WASHINGTON -- One of the most anticipated matchups of the Military World
Games will take place even before the 7,000 athletes from more than 100
nations march into the opening ceremonies, Oct. 2 in Mungyeong, South
On Sept. 30, the U.S. Armed Forces men's soccer team is scheduled to play the more experienced Republic of Korea team.
"The Korean team, we're told, trains together all year and plays in a
semi-pro league," said assistant soccer coach Air Force Maj. Jeremiah
The U.S. team has only been together for two weeks. They've been training at Marine Corps Air Station Miramar, near San Diego.
"The team has made a big transition from the first day," said assistant
coach Master Sgt. Mario Marales. "They're playing pretty well together.
Expectations are pretty high."
Kirschman, however, warns there are many factors working against his team next week.
This is the first time the U.S. men's soccer team has qualified for the
World Games since 1999 in Croatia. The Conseil International du Sport
Militaire, or CISM World Games, take place only every four years, the
year prior to the summer Olympics.
"Our best athletes in the U.S. typically play football and basketball,"
Kirschman said, while a different type of football, known to Americans

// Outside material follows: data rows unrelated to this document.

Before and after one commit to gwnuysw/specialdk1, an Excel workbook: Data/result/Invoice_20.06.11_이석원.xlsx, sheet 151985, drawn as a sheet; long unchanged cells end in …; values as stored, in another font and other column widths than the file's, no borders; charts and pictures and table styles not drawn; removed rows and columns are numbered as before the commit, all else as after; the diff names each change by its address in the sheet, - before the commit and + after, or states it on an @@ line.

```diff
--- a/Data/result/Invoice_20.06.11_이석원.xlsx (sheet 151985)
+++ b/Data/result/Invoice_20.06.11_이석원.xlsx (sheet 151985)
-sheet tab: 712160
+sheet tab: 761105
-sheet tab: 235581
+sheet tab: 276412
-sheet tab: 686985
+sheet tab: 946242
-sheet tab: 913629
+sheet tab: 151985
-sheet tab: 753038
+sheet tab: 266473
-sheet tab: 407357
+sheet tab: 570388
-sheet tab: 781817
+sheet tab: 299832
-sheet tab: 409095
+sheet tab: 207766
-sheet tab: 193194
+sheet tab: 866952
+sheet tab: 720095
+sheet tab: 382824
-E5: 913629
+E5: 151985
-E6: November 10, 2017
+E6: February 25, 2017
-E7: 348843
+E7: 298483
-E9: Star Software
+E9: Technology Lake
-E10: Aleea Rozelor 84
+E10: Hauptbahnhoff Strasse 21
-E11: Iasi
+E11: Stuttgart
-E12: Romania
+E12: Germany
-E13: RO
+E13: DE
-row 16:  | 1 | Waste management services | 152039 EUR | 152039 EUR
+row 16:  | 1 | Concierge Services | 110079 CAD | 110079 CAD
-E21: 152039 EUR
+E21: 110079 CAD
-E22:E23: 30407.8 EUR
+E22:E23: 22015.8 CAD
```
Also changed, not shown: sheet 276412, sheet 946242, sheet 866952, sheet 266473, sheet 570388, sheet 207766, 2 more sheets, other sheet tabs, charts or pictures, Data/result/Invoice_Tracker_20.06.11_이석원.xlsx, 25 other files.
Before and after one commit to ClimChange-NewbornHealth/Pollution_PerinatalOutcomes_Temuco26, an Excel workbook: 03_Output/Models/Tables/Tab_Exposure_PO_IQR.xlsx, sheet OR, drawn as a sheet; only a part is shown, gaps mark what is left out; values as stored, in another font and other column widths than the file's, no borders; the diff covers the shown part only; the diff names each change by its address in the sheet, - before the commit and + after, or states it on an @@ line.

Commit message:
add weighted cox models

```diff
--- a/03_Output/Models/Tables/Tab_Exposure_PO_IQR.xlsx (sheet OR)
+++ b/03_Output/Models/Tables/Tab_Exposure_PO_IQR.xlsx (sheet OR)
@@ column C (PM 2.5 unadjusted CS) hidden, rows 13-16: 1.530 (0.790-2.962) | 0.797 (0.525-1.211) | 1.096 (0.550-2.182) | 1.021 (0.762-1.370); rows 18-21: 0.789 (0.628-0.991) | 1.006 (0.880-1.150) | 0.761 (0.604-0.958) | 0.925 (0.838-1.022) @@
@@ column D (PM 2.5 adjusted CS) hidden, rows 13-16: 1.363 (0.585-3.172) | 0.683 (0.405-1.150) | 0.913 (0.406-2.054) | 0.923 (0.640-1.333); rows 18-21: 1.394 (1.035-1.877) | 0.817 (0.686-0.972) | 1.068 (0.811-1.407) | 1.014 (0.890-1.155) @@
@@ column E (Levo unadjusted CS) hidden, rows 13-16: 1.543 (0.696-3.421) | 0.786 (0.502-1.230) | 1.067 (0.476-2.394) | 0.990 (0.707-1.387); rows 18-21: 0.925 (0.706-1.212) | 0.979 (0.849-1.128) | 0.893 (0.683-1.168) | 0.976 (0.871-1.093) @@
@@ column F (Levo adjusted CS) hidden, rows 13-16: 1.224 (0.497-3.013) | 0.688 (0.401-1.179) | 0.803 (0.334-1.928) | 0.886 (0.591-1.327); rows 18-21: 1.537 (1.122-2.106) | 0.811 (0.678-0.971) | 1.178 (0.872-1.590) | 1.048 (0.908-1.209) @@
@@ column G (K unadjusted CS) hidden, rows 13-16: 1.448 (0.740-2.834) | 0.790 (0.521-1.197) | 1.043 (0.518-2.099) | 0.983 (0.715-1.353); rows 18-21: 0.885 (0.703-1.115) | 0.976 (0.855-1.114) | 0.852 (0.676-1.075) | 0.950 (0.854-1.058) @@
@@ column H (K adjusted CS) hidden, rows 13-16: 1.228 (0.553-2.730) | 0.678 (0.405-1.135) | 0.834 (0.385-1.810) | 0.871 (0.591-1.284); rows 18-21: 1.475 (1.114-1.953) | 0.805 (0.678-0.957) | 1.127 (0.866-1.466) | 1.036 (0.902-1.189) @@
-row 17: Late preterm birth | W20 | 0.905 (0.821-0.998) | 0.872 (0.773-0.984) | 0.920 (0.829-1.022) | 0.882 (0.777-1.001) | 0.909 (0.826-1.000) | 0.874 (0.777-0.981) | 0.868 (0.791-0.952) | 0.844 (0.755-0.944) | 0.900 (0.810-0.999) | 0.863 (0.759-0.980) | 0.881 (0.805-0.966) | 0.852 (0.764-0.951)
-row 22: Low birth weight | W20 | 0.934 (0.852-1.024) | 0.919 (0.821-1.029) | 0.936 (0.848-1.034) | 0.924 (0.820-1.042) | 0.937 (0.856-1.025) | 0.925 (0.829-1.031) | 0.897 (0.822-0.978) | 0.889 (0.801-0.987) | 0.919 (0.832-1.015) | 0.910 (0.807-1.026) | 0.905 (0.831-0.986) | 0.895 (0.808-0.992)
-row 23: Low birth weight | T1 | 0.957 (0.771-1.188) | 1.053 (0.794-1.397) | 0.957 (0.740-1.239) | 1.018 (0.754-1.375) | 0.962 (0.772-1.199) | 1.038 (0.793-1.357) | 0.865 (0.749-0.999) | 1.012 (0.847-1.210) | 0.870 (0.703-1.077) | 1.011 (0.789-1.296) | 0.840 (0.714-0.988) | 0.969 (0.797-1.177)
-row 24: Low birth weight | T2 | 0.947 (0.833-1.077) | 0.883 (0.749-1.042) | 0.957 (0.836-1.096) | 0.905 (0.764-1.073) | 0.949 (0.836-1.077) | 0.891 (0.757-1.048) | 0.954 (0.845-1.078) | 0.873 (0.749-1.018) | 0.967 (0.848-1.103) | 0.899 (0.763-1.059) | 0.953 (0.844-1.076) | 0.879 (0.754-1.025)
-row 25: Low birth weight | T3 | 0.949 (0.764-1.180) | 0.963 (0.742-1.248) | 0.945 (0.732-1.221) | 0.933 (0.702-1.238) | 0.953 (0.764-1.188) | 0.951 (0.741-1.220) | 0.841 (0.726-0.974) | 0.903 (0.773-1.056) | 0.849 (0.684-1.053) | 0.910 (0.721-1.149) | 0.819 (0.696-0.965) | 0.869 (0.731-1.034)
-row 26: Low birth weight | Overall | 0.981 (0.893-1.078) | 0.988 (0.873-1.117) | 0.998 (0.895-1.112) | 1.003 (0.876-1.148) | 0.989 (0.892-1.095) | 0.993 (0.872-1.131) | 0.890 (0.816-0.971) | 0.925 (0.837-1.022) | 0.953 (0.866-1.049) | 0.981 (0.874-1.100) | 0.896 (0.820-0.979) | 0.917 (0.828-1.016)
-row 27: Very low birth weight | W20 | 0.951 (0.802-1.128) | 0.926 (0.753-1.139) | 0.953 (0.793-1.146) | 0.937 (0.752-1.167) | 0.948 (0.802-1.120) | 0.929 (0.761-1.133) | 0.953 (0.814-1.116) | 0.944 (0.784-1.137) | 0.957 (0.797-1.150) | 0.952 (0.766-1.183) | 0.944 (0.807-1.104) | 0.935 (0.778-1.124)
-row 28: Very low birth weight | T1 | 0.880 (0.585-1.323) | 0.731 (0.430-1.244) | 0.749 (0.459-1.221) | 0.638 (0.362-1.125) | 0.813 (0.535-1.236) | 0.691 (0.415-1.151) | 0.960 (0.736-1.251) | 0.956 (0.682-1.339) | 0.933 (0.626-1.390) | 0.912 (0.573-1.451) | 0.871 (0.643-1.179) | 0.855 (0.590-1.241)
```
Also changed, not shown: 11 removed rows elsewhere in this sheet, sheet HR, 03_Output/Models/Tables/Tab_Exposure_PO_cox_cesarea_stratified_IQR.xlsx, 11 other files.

as soccer, is the sport that gets the most attention in many of the
The strength of the U.S. team, Kirschman said, is speed and agility. He
hopes that makes up for their lack of experience. Only four members of
the team are returning from the Military World Cup in Azerbaijan in
Among the veterans are the team's two player-captains: Army Capt. Andrew
Hyres from Joint Base Lewis-McChord, Washington, and Air Force Capt.
Kevin Rosser. Staff Sgt. Josh Blodgett, the goalie, also brings a lot of
experience to the team, Kirschner said.
At their training camp, morning sessions are usually outside running
drills on offense, defense or transitioning from one to the other. Some
of the midday sessions, however, have been in the classroom.
Some midday sessions have also included yoga.
"We're trying to get more of the mental side," Kirschman said. "We're
trying to get this winning mentality. In the classroom, you can show on
the board what you're looking for."
In the evening, the team has been scrimmaging, often against local soccer clubs in San Diego.
The techniques learned in the morning and afternoon sessions are put
into practice in the evening under game-like conditions, Kirschman said.
Over the weekend, the team is flying to Korea for their final practices before the big game.
"We're very excited," Kirschman said. "We're excited to represent the United States Armed Forces."
Members of the women's Armed Forces soccer team are also excited. They
play France in their first game and then the Republic of Korea.
The women's soccer team has been training at MacDill Air Force Base, Florida, for the past two weeks.
The team has been working on one- and two-touch passes and a new strategy.
"We've been trying to focus on a new formation," said Capt. Celine
Ziobro said, explaining that what they plan to use in Korea is a bit
different from what many of them played in college.
"There's a learning curve just getting to know each other off and on the
playing field," said Ensign Morgan Dankanich, who graduated from the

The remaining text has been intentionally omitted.